Why Some People Can't Tell Right from Left

Some people have trouble making left-right distinctions. It's not a big deal, so long as you don't work in a medical profession.

Some people confuse easily when asked to distinguish left from right and vice versa, and it's not a terribly uncommon occurrence.

Gerard Gormley, a senior academic general practitioner at Queen's University Belfast, writes in The Conversation about this problem that he says affects “a significant portion of our population.” It may not seem like rocket science to some of us, but Gormley says that left-right confusion is a “complex neuro-psychological process involving several higher neurological functions such as the ability to integrate sensory and visual information, language function, and memory.”

When someone (most likely your GPS) is giving you directions, do you pause when they say, “Turn right here”? Taking a wrong turn is hardly life-threatening; for most people the issue causes no more than some embarrassment or inconvenience. But what if you were in a profession where it was your livelihood to know the difference?

Gormley writes:

“Some of the most tragic errors in medicine have been when surgery was performed on the wrong side of a patient: removing the wrong kidney or amputating the wrong leg.”

Consider the hospital environment for a moment — it's a distracting place to work, making the moment of distinguishing right from left all the more difficult for those who struggle.

Gormley has published research exploring “the impact of such interruptions on medical students’ ability to correctly discriminate right from left. While objectively measuring 234 medical students' ability to distinguish right from left, we subjected them to the typical ambient noise of a ward environment and interrupted them with clinical questions.”

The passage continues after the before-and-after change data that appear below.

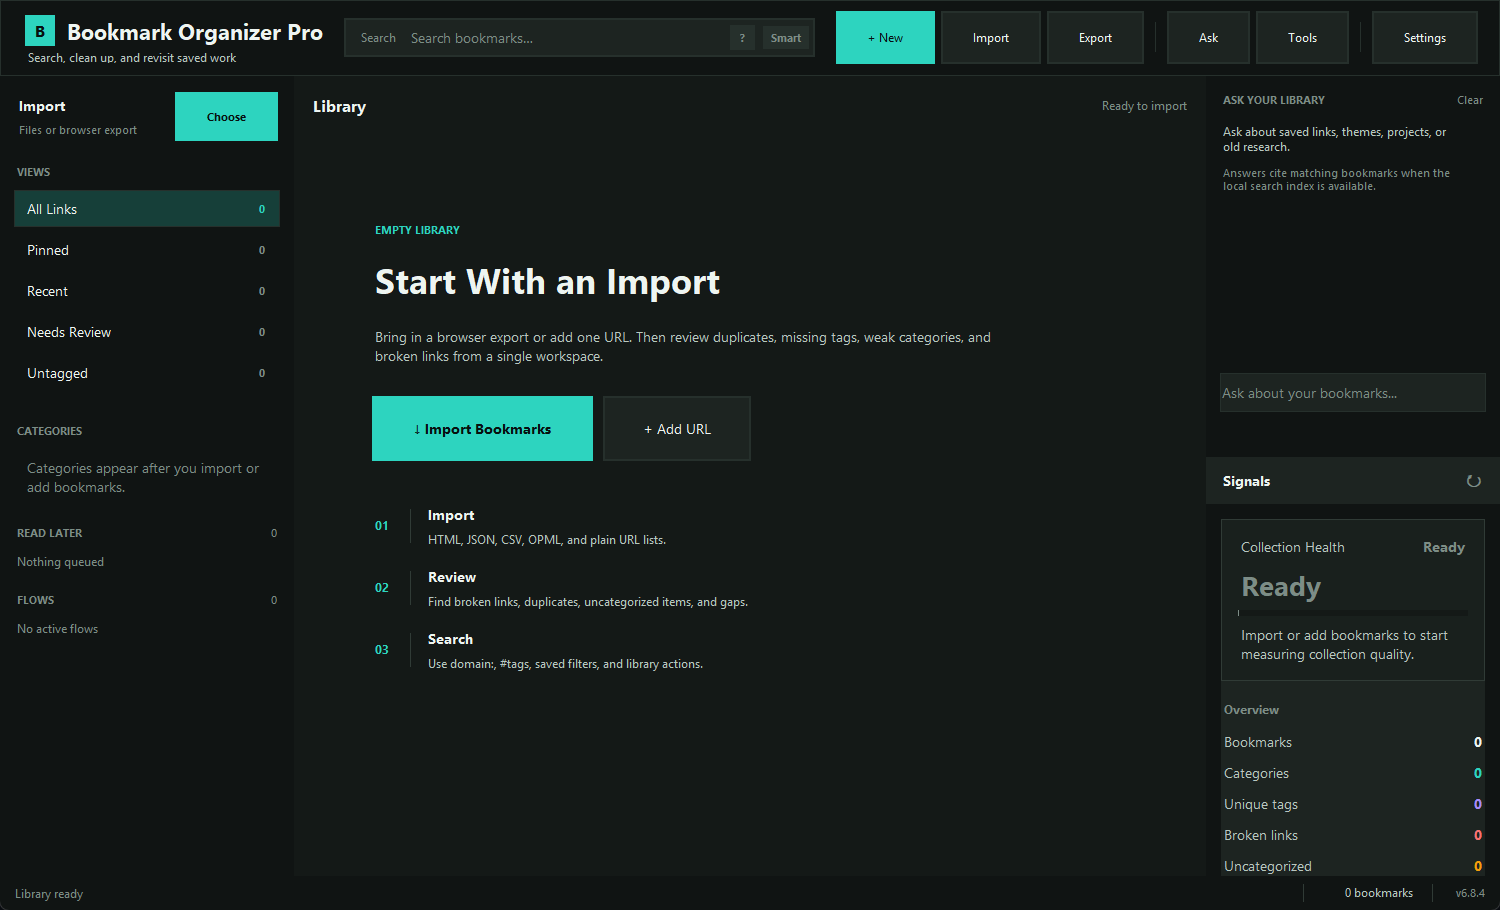
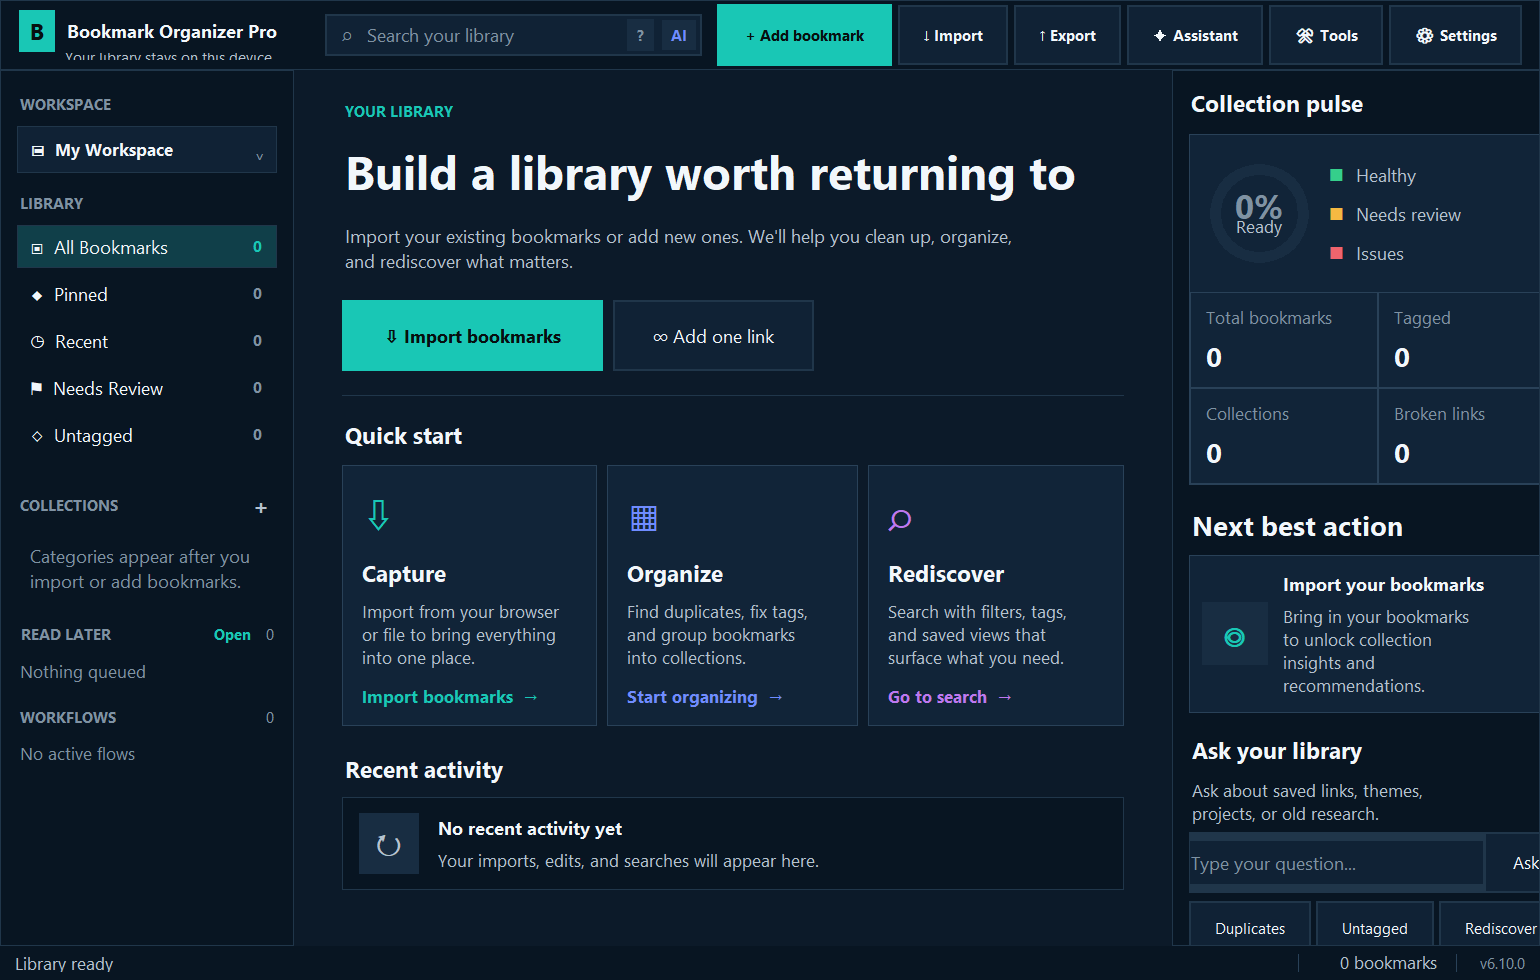
release: ship v6.10.0 premium workspace

diff --git a/tests/test_release_artifact_smoke.py b/tests/test_release_artifact_smoke.py
@@ -15,12 +15,12 @@ def test_release_artifact_smoke_accepts_expected_version(tmp_path: Path):
     artifact = _artifact(tmp_path)
 
     def runner(*args, **kwargs):
-        return subprocess.CompletedProcess(args[0], 0, stdout="Bookmark Organizer Pro v6.9.0\n", stderr="")
+        return subprocess.CompletedProcess(args[0], 0, stdout="Bookmark Organizer Pro v6.10.0\n", stderr="")
 
-    result = smoke.smoke_artifact(artifact, expected_version="6.9.0", runner=runner)
+    result = smoke.smoke_artifact(artifact, expected_version="6.10.0", runner=runner)
 
     assert result.returncode == 0
-    assert result.stdout == "Bookmark Organizer Pro v6.9.0"
+    assert result.stdout == "Bookmark Organizer Pro v6.10.0"
 
 
 def test_release_artifact_smoke_rejects_wrong_version(tmp_path: Path):
@@ -30,7 +30,7 @@ def test_release_artifact_smoke_rejects_wrong_version(tmp_path: Path):
         return subprocess.CompletedProcess(args[0], 0, stdout="Bookmark Organizer Pro v0.0.0\n", stderr="")
 
     try:
-        smoke.smoke_artifact(artifact, expected_version="6.9.0", runner=runner)
+        smoke.smoke_artifact(artifact, expected_version="6.10.0", runner=runner)
     except smoke.ReleaseArtifactSmokeError as exc:
         assert "unexpected version" in str(exc)
     else:

diff --git a/bookmark_organizer_pro/constants.py b/bookmark_organizer_pro/constants.py
@@ -6,7 +6,7 @@ from pathlib import Path
 
 # Application metadata
 APP_NAME = "Bookmark Organizer Pro"
-APP_VERSION = "6.9.0"
+APP_VERSION = "6.10.0"
 APP_SUBTITLE = "Ultimate Bookmark Management"
 
 # Paths

diff --git a/main.py b/main.py
@@ -20,7 +20,7 @@ import sys
 multiprocessing.freeze_support()
 
 BOOTSTRAP_APP_NAME = "Bookmark Organizer Pro"
-BOOTSTRAP_APP_VERSION = "6.9.0"
+BOOTSTRAP_APP_VERSION = "6.10.0"
 
 if __name__ == "__main__" and any(arg in {"--version", "-V"} for arg in sys.argv[1:]):
     stdout = getattr(sys, "stdout", None)

diff --git a/packaging/nuitka_smoke.py b/packaging/nuitka_smoke.py
@@ -5,7 +5,7 @@ from __future__ import annotations
 import sys
 
 APP_NAME = "Bookmark Organizer Pro"
-APP_VERSION = "6.9.0"
+APP_VERSION = "6.10.0"
 
 
 def main(argv: list[str] | None = None) -> int:

diff --git a/scripts/visual_regression_smoke.py b/scripts/visual_regression_smoke.py
@@ -693,7 +693,7 @@ def fulfill_api(route) -> None:
     elif "/bookmarks" in url:
         payload = {"bookmarks": sample_bookmarks}
     else:
-        payload = {"name": "Bookmark Organizer Pro", "version": "6.9.0"}
+        payload = {"name": "Bookmark Organizer Pro", "version": "6.10.0"}
     route.fulfill(status=200, content_type="application/json", body=json.dumps(payload))
 
 

diff --git a/CHANGELOG.md b/CHANGELOG.md
@@ -2,7 +2,9 @@
 
 All notable changes to Bookmark-Organizer-Pro will be documented in this file.
 
-## [Unreleased]
+## [v6.10.0] - 2026-07-09
+
+Premium workspace redesign and interaction-quality release.
 
 ### Changed
 

diff --git a/README.md b/README.md
@@ -3,7 +3,7 @@
 A powerful, professional-grade bookmark manager with AI-powered categorization, multi-theme support, advanced organization, **local semantic search**, **MCP server integration**, **single-file HTML snapshots**, **research-trail flows**, and **citation-aware AI summaries**.
 
 ![Python](https://img.shields.io/badge/Python-3.10+-3776AB.svg?logo=python&logoColor=white)
-![Version](https://img.shields.io/badge/Version-v6.9.0-2dd4bf.svg)
+![Version](https://img.shields.io/badge/Version-v6.10.0-2dd4bf.svg)
 ![Platform](https://img.shields.io/badge/Platform-Windows%20|%20macOS%20|%20Linux-green.svg)
 ![License](https://img.shields.io/badge/License-MIT-yellow.svg)
 ![MCP](https://img.shields.io/badge/MCP-server-7B68EE.svg)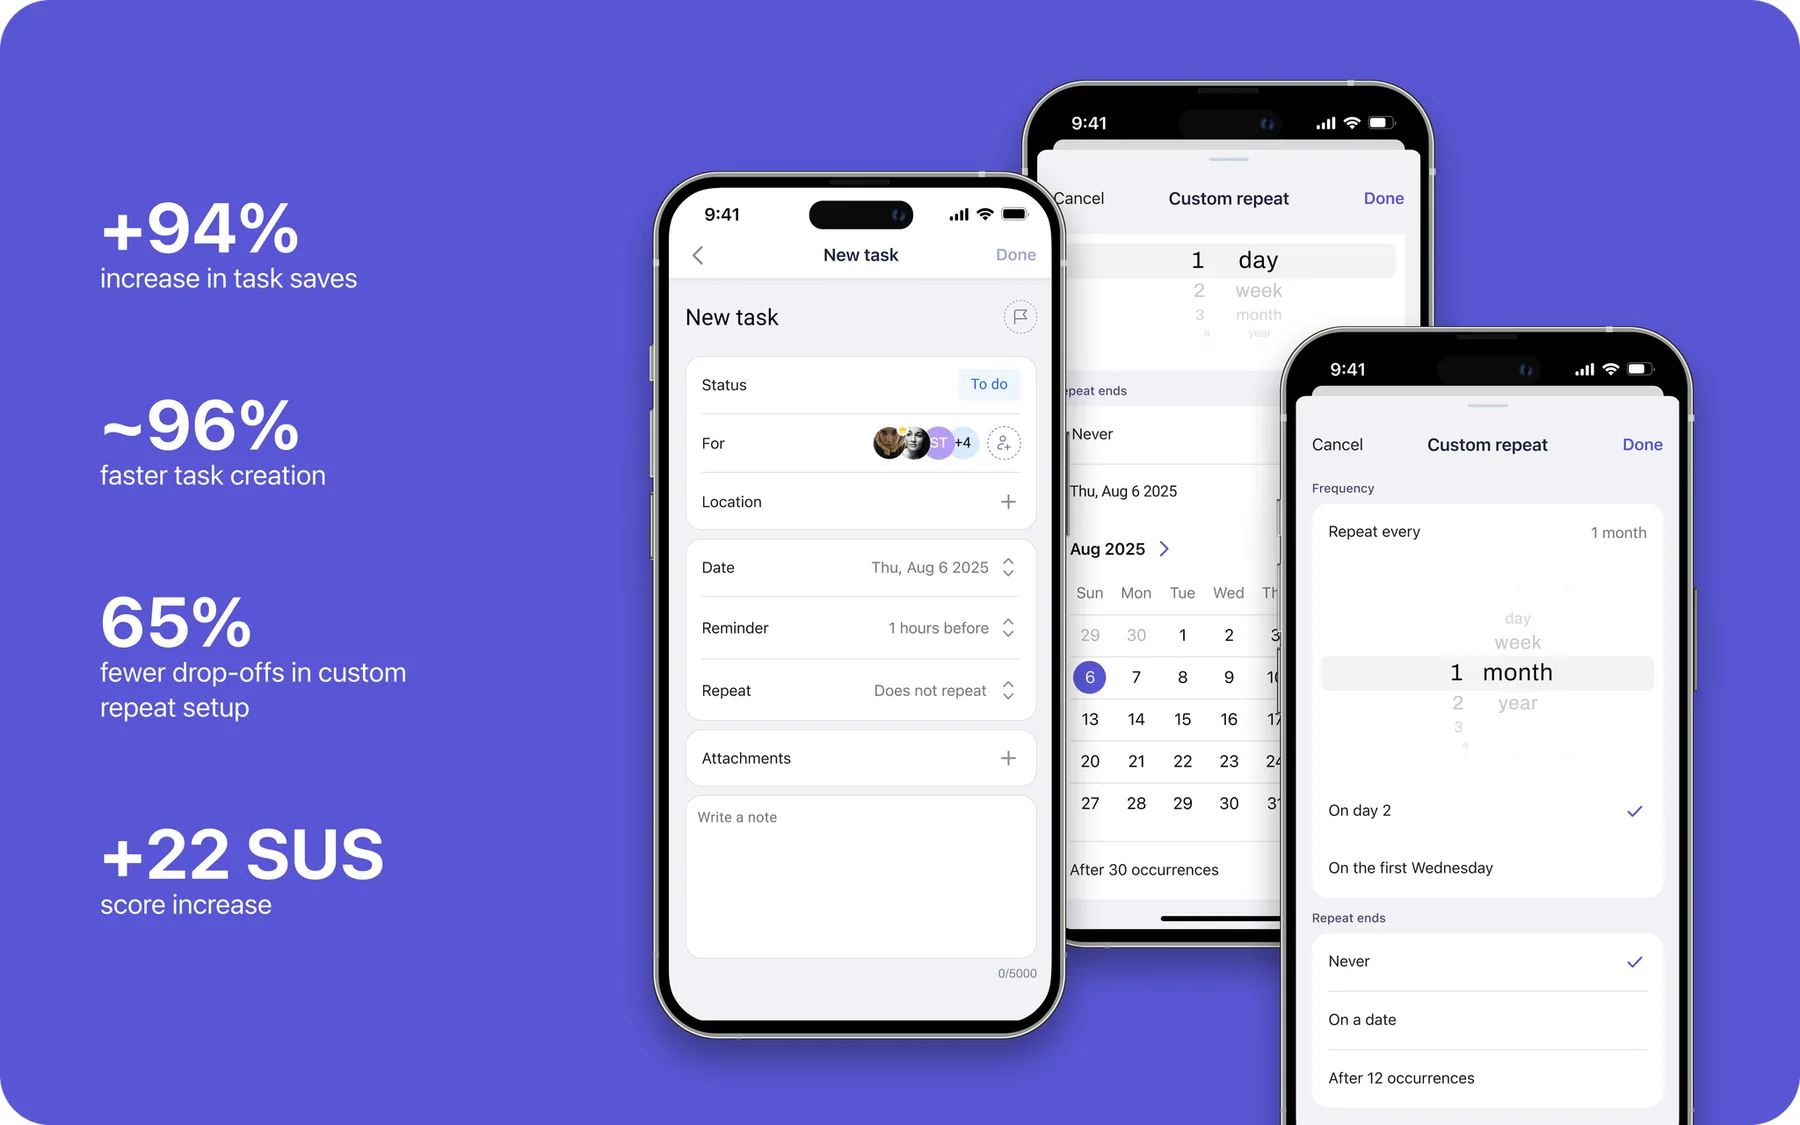
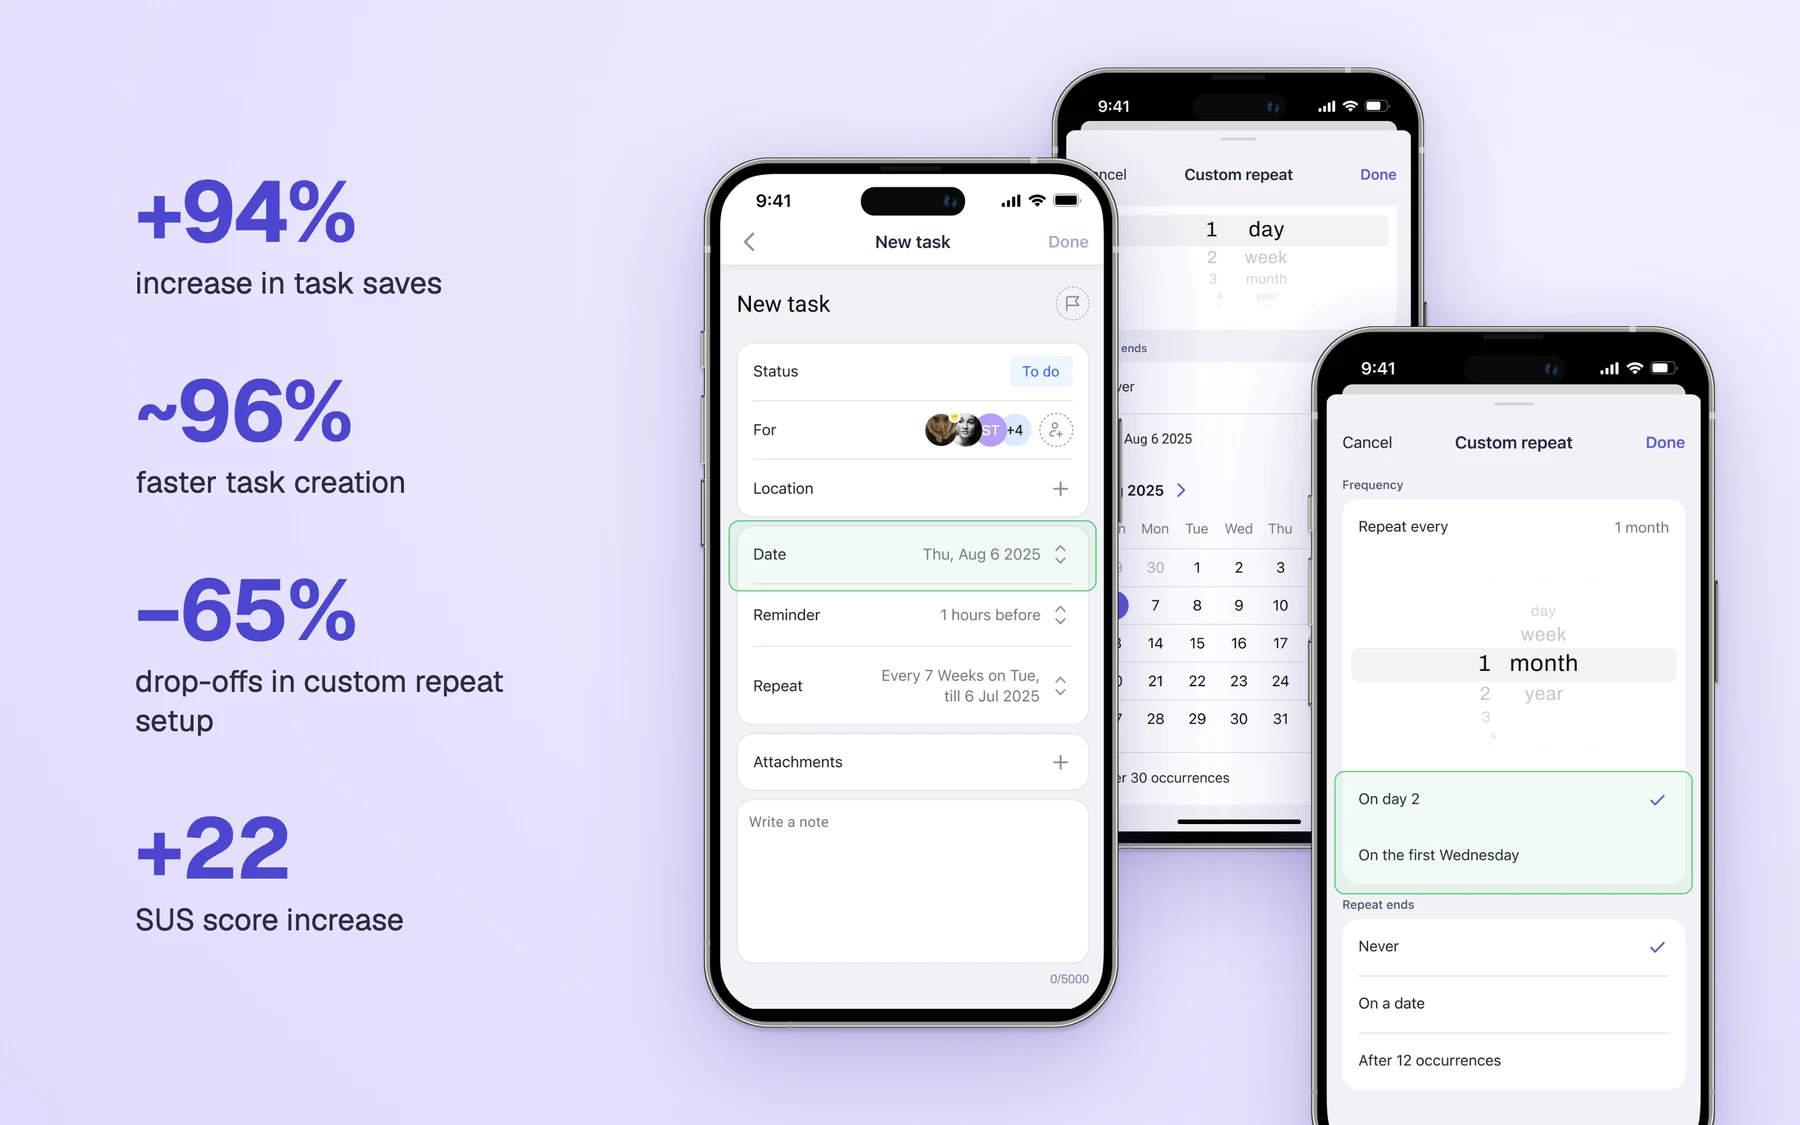
Task Creation: a calmer cover from the real screens, on light lavender (#35)

diff --git a/content/site.ts b/content/site.ts
@@ -290,7 +290,7 @@ export type MoreEntry = {
 };
 
 export const moreWork: MoreEntry[] = [
-  { slug: "task-creation", title: "Task Creation Reimagined", meta: "2025", cover: { src: "/work/task-creation/01.webp", width: 1800, height: 1125, alt: "The task creation flow, redesigned." } },
+  { slug: "task-creation", title: "Task Creation Reimagined", meta: "2025", cover: { src: "/work/task-creation/01.webp", width: 1800, height: 1125, alt: "The redesigned task form and custom repeat beside the results: +94% task saves, ~96% faster task creation, −65% drop-offs in custom repeat setup, +22 SUS." } },
   { slug: "onboarding-ab-testing", title: "Onboarding through Hypotheses & A/B Testing", meta: "2025 · concept", cover: { src: "/work/onboarding-ab-testing/01.webp", width: 1800, height: 910, alt: "Onboarding screens of a heart rate measurement app." } },
   { slug: "mental-health-mvp", title: "Mental health support MVP", meta: "2023", cover: { src: "/work/mental-health-mvp/01.webp", width: 1800, height: 1125, alt: "Screens of the mental health support app." } },
   { slug: "dnipro-education-center", title: "Dnipropetrovsk Regional Center for Educational Quality Assessment", meta: "2023 · UX audit and redesign", cover: { src: "/work/dnipro-education-center/01.webp", width: 1800, height: 1125, alt: "The DRCEQA website redesign." } },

He writes that even the mere background noise of a hospital ward was enough to throw off the medical student's ability to make a distinction between right and left. Asking them questions while trying to determine right from left “had an even greater impact.” Gormley notes that these distractions had the greatest effects on students who were older and female.

What's more, some people may not realize they have a problem making left-right judgments. Try out this handy test to see if you might be deluding yourself.

Also, don't try suggesting the "make an 'L' with your hand" trick. Gormley writes that research shows this technique has failed to assist people who struggle with this issue.

Read more at The Conversation.

Photo Credit: Shutterstock

LinkedIn meets Tinder in this mindful networking app

Swipe right to make the connections that could change your career.

Getty Images
Swipe right. Match. Meet over coffee or set up a call.

No, we aren't talking about Tinder. Introducing Shapr, a free app that helps people with synergistic professional goals and skill sets easily meet and collaborate.

Keep reading Show less

Radical theory says our universe sits on an inflating bubble in an extra dimension

Cosmologists propose a groundbreaking model of the universe using string theory.

Getty Images/Suvendu Giri
Surprising Science
  • A new paper uses string theory to propose a new model of the universe.
  • The researchers think our universe may be riding a bubble expanded by dark energy.
  • All matter in the universe may exist in strings that reach into another dimension.
Keep reading Show less

Your body’s full of stuff you no longer need. Here's a list.

Evolution doesn't clean up after itself very well.

Image source: Ernst Haeckel
Surprising Science
  • An evolutionary biologist got people swapping ideas about our lingering vestigia.
  • Basically, this is the stuff that served some evolutionary purpose at some point, but now is kind of, well, extra.
  • Here are the six traits that inaugurated the fun.
Keep reading Show less

Why I wear my life on my skin

For Damien Echols, tattoos are part of his existential armor.

Top Video Splash
  • In prison Damien Echols was known by his number SK931, not his name, and had his hair sheared off. Stripped of his identity, the only thing he had left was his skin.
  • This is why he began tattooing things that are meaningful to him — to carry a "suit of armor" made up the images of the people and things that have significance to him, from his friends to talismans.
  • Echols believes that all places are imbued with divinity: "If you interact with New York City as if there's an intelligence behind... then it will behave towards you the same way.".